161 The Last Detail

It’s the ‘Return of the Returning Directors IV’ this week as Abi presents the whole crew with The Last Detail from 1973 which was directed by Hal Ashby, whose film Being There has been scrutinized in the past. Jack Nicholson and Otis Young play a couple of not-so-gay (in all senses of the word) sailors who must escort  a young and naive Randy Quaid to prison for a minor crime and come across many adventures and philosophical difficulties as they decide to show him a good time on the way. Be prepared for a lot of ‘colourful’ language in this one as we deal with such things as: excessive bitchin’, ‘hat’ acting, the lameness of semaphore,  ‘silent movie’ prostitutes and barbeques in blizzards.


[Ep. 161, Rec, 04/2017]

155: SFFCH – The Missouri Breaks

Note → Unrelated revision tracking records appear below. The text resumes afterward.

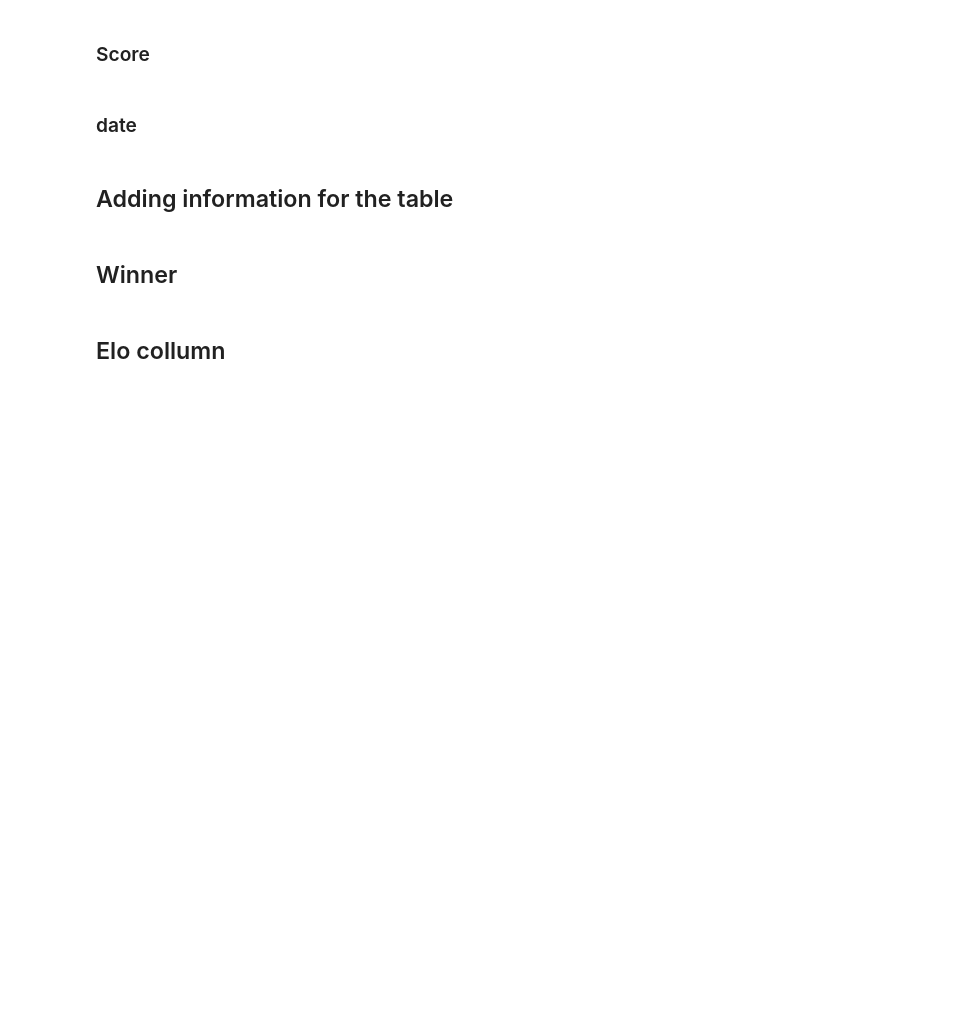
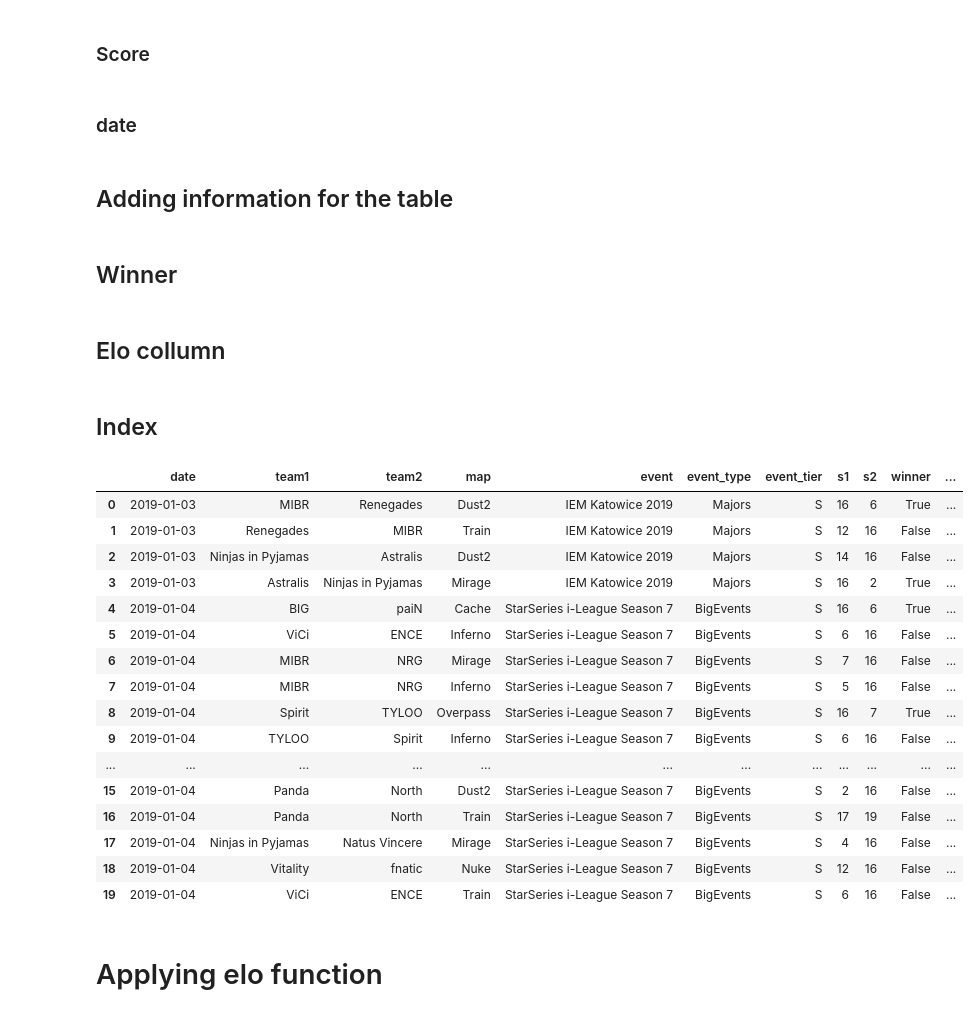
Before and after one commit to Lucascapdeville/Elo_CSGO, a Jupyter notebook: Elo.ipynb, the cells around one changed output. Drawn from its saved outputs; the diff is of its cells as text; code cells hidden in the pictures; blank space fills up the shorter version.

```diff
--- a/Elo.ipynb
+++ b/Elo.ipynb
@@ -54,0 +55,2 @@ match_history['elo2'] = None
+# %% [markdown]
+## Index
@@ -54,0 +61,22 @@ match_history['elo2'] = None
+# %%
+match_history.head(20)
+# %% [output]
+|  | date | team1 | team2 | map | event | event_type | event_tier | s1 | s2 | winner | ... |
+| 0 | 2019-01-03 | MIBR | Renegades | Dust2 | IEM Katowice 2019 | Majors | S | 16 | 6 | True | ... |
+| 1 | 2019-01-03 | Renegades | MIBR | Train | IEM Katowice 2019 | Majors | S | 12 | 16 | False | ... |
+| 2 | 2019-01-03 | Ninjas in Pyjamas | Astralis | Dust2 | IEM Katowice 2019 | Majors | S | 14 | 16 | False | ... |
+| 3 | 2019-01-03 | Astralis | Ninjas in Pyjamas | Mirage | IEM Katowice 2019 | Majors | S | 16 | 2 | True | ... |
+| 4 | 2019-01-04 | BIG | paiN | Cache | StarSeries i-League Season 7 | BigEvents | S | 16 | 6 | True | ... |
+| 5 | 2019-01-04 | ViCi | ENCE | Inferno | StarSeries i-League Season 7 | BigEvents | S | 6 | 16 | False | ... |
+| 6 | 2019-01-04 | MIBR | NRG | Mirage | StarSeries i-League Season 7 | BigEvents | S | 7 | 16 | False | ... |
+| 7 | 2019-01-04 | MIBR | NRG | Inferno | StarSeries i-League Season 7 | BigEvents | S | 5 | 16 | False | ... |
+| 8 | 2019-01-04 | Spirit | TYLOO | Overpass | StarSeries i-League Season 7 | BigEvents | S | 16 | 7 | True | ... |
+| 9 | 2019-01-04 | TYLOO | Spirit | Inferno | StarSeries i-League Season 7 | BigEvents | S | 6 | 16 | False | ... |
+| ... | ... | ... | ... | ... | ... | ... | ... | ... | ... | ... | ... |
+| 15 | 2019-01-04 | Panda | North | Dust2 | StarSeries i-League Season 7 | BigEvents | S | 2 | 16 | False | ... |
+| 16 | 2019-01-04 | Panda | North | Train | StarSeries i-League Season 7 | BigEvents | S | 17 | 19 | False | ... |
+| 17 | 2019-01-04 | Ninjas in Pyjamas | Natus Vincere | Mirage | StarSeries i-League Season 7 | BigEvents | S | 4 | 16 | False | ... |
+| 18 | 2019-01-04 | Vitality | fnatic | Nuke | StarSeries i-League Season 7 | BigEvents | S | 12 | 16 | False | ... |
+| 19 | 2019-01-04 | ViCi | ENCE | Train | StarSeries i-League Season 7 | BigEvents | S | 6 | 16 | False | ... |
+# %% [markdown]
+# Applying elo function
```
Also changed, not shown: parts of 15 cells of this notebook.
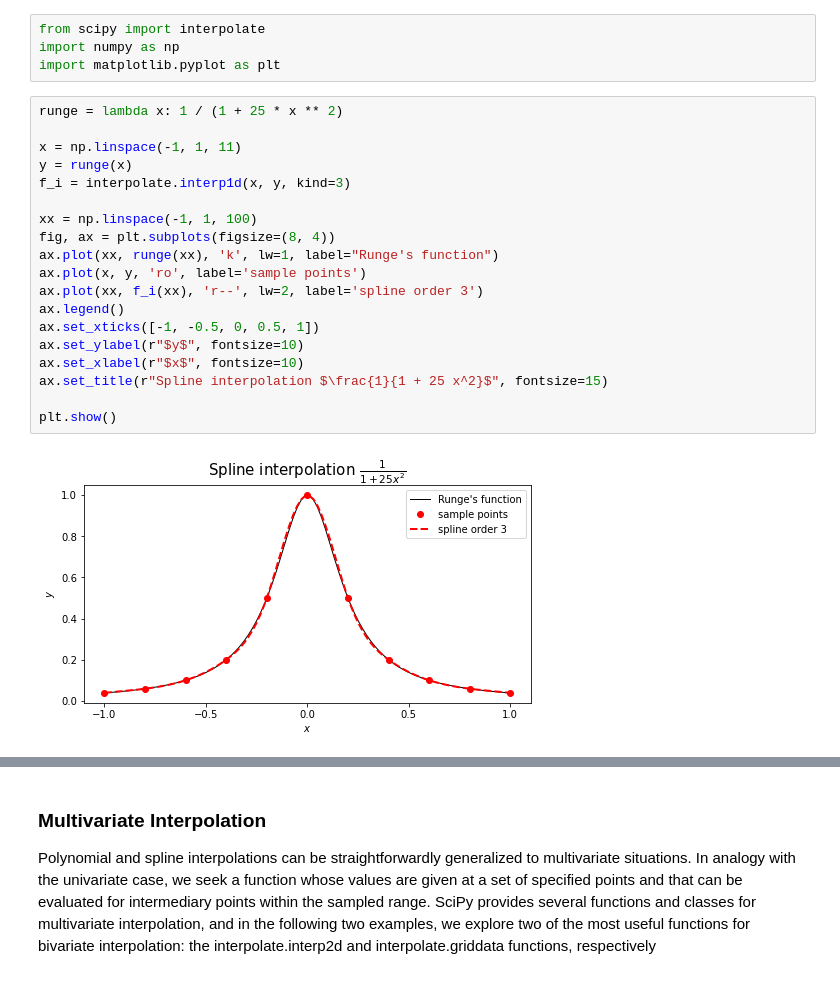
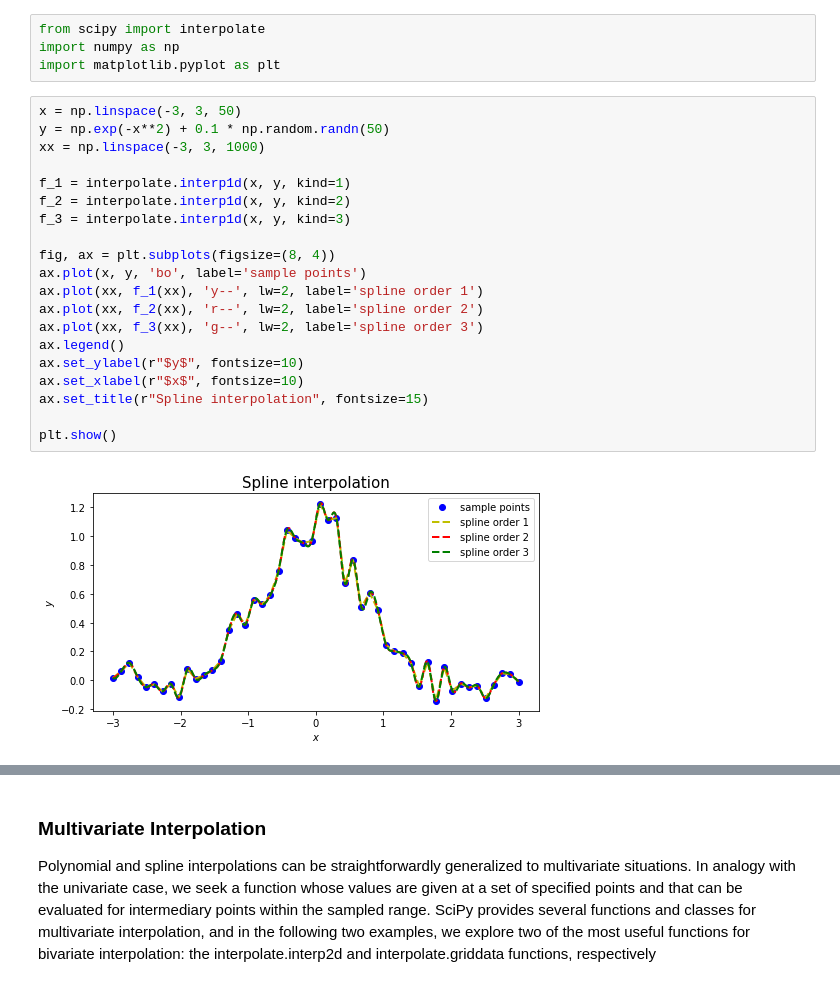
Before and after one commit to SimRey/Numerical-Python, a Jupyter notebook: 5. Interpolation/02-Spline.ipynb, the cells around one changed output, grey strips where cells are left out. Saved outputs shown, nothing was run; the diff lists cells and outputs as text.

```diff
--- a/5. Interpolation/02-Spline.ipynb
+++ b/5. Interpolation/02-Spline.ipynb
@@ -11,23 +11,24 @@ from scipy import interpolate
 import numpy as np
 import matplotlib.pyplot as plt
 # %%
-runge = lambda x: 1 / (1 + 25 * x ** 2)
+x = np.linspace(-3, 3, 50)
+y = np.exp(-x**2) + 0.1 * np.random.randn(50)
+xx = np.linspace(-3, 3, 1000)
 
-x = np.linspace(-1, 1, 11)
-y = runge(x)
-f_i = interpolate.interp1d(x, y, kind=3)
+f_1 = interpolate.interp1d(x, y, kind=1)
+f_2 = interpolate.interp1d(x, y, kind=2)
+f_3 = interpolate.interp1d(x, y, kind=3)
 
-xx = np.linspace(-1, 1, 100)
 fig, ax = plt.subplots(figsize=(8, 4))
-ax.plot(xx, runge(xx), 'k', lw=1, label="Runge's function")
-ax.plot(x, y, 'ro', label='sample points')
-ax.plot(xx, f_i(xx), 'r--', lw=2, label='spline order 3')
+ax.plot(x, y, 'bo', label='sample points')
+ax.plot(xx, f_1(xx), 'y--', lw=2, label='spline order 1')
+ax.plot(xx, f_2(xx), 'r--', lw=2, label='spline order 2')
+ax.plot(xx, f_3(xx), 'g--', lw=2, label='spline order 3')
 ax.legend()
-ax.set_xticks([-1, -0.5, 0, 0.5, 1])
 ax.set_ylabel(r"$y$", fontsize=10)
 ax.set_xlabel(r"$x$", fontsize=10)
-ax.set_title(r"Spline interpolation $\frac{1}{1 + 25 x^2}$", fontsize=15)
+ax.set_title(r"Spline interpolation", fontsize=15)
 
 plt.show()
 # %% [output]
-[figure, old version]
+[figure, new version]
```
Also changed, not shown: parts of 2 cells of this notebook.
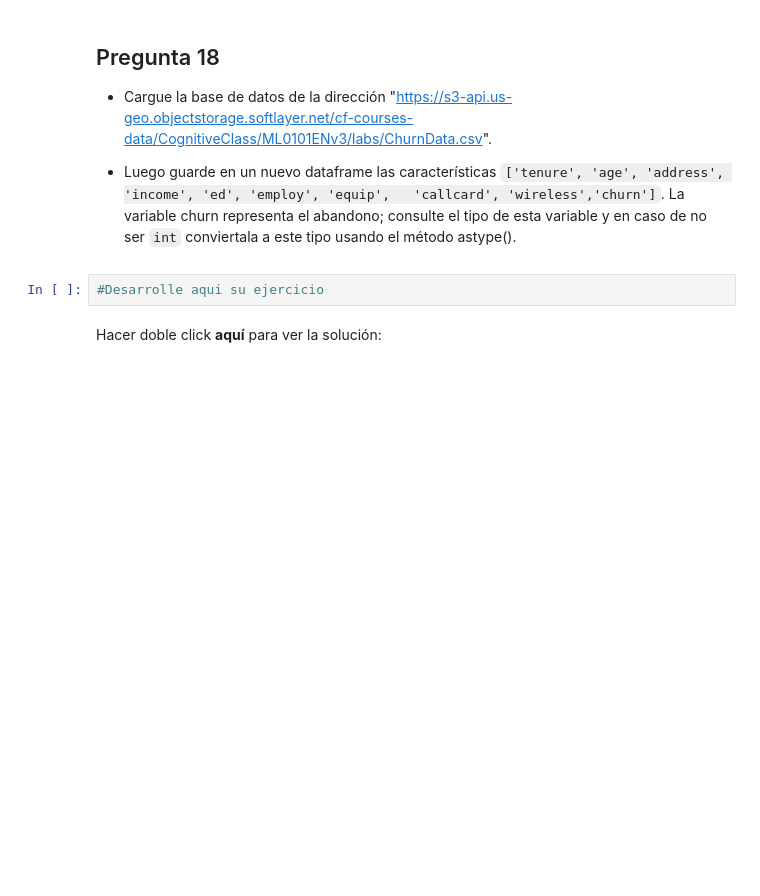
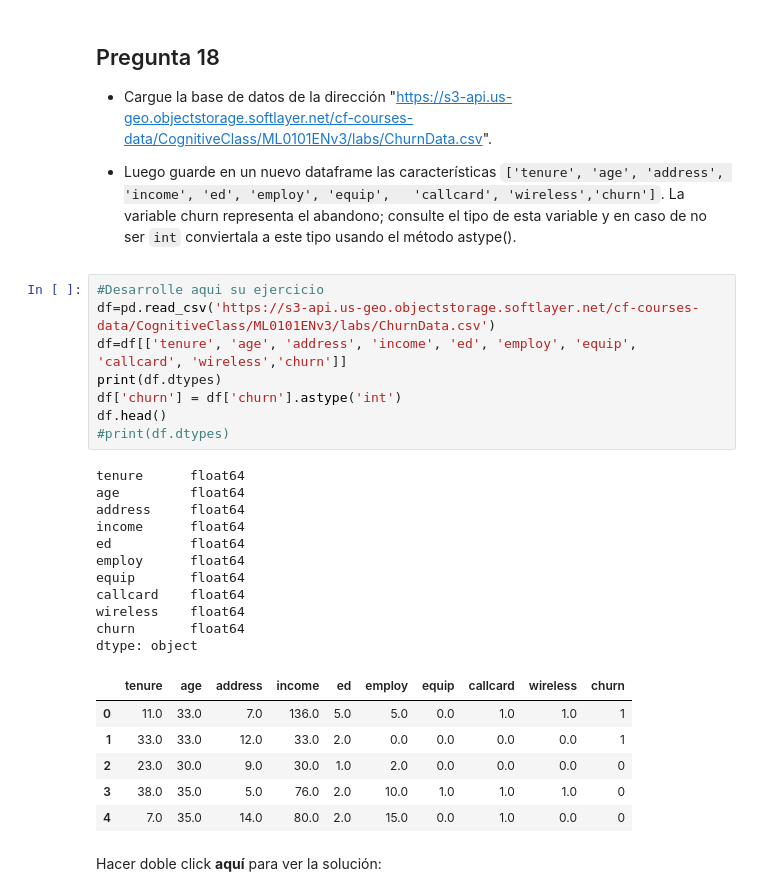
Before and after one commit to lavillegas/pythonfinanzaseafit, a Jupyter notebook: Clase_8_modificada.ipynb, the cells around one changed output. Cells and saved outputs as stored; diff of their text form; blank space fills up the shorter version.

```diff
--- a/Clase_8_modificada.ipynb
+++ b/Clase_8_modificada.ipynb
@@ -2977,8 +2979,32 @@ La siguiente base de datos contiene información de clientes de una empresa de t
 
 - Luego guarde en un nuevo dataframe las características `['tenure', 'age', 'address', 'income', 'ed', 'employ', 'equip',   'callcard', 'wireless','churn']`.
 La variable churn representa el abandono; consulte el tipo de esta variable y en caso de no ser `int` conviertala a este tipo usando el método astype().
-# %%
-#Desarrolle aqui su ejercicio
+# %%
+#Desarrolle aqui su ejercicio
+df=pd.read_csv('https://s3-api.us-geo.objectstorage.softlayer.net/cf-courses-data/CognitiveClass/ML0101ENv3/labs/ChurnData.csv')
+df=df[['tenure', 'age', 'address', 'income', 'ed', 'employ', 'equip', 'callcard', 'wireless','churn']]
+print(df.dtypes)
+df['churn'] = df['churn'].astype('int')
+df.head()
+#print(df.dtypes)
+# %% [output]
+tenure      float64
+age         float64
+address     float64
+income      float64
+ed          float64
+employ      float64
+equip       float64
+callcard    float64
+wireless    float64
+churn       float64
+dtype: object
+|  | tenure | age | address | income | ed | employ | equip | callcard | wireless | churn |
+| 0 | 11.0 | 33.0 | 7.0 | 136.0 | 5.0 | 5.0 | 0.0 | 1.0 | 1.0 | 1 |
+| 1 | 33.0 | 33.0 | 12.0 | 33.0 | 2.0 | 0.0 | 0.0 | 0.0 | 0.0 | 1 |
+| 2 | 23.0 | 30.0 | 9.0 | 30.0 | 1.0 | 2.0 | 0.0 | 0.0 | 0.0 | 0 |
+| 3 | 38.0 | 35.0 | 5.0 | 76.0 | 2.0 | 10.0 | 1.0 | 1.0 | 1.0 | 0 |
+| 4 | 7.0 | 35.0 | 14.0 | 80.0 | 2.0 | 15.0 | 0.0 | 1.0 | 0.0 | 0 |
 # %% [markdown]
 Hacer doble click **aquí** para ver la solución:
 
```
Also changed, not shown: parts of 26 cells of this notebook.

156 The Missouri Breaks
Jack Nicholson, Marlon Brando and Randy Quaid in one film. Will there be an acting-insanity overload or will one of these notorious nut-balls steal the show? Well, if the picture above is anything to go by, one person may have an advantage. This week, Abi brings us The Missouri Breaks, a non-typical and almost forgotten about western from 1976. Things up for discussion this time are: Nicholson’s hairiness, Brando’s Irish mumblings, whether Harry Dean Stanton belongs in Peaky Blinders, being rude to donkeys and stealing kisses from horses.

[Ep.155, Rec. 02/2017]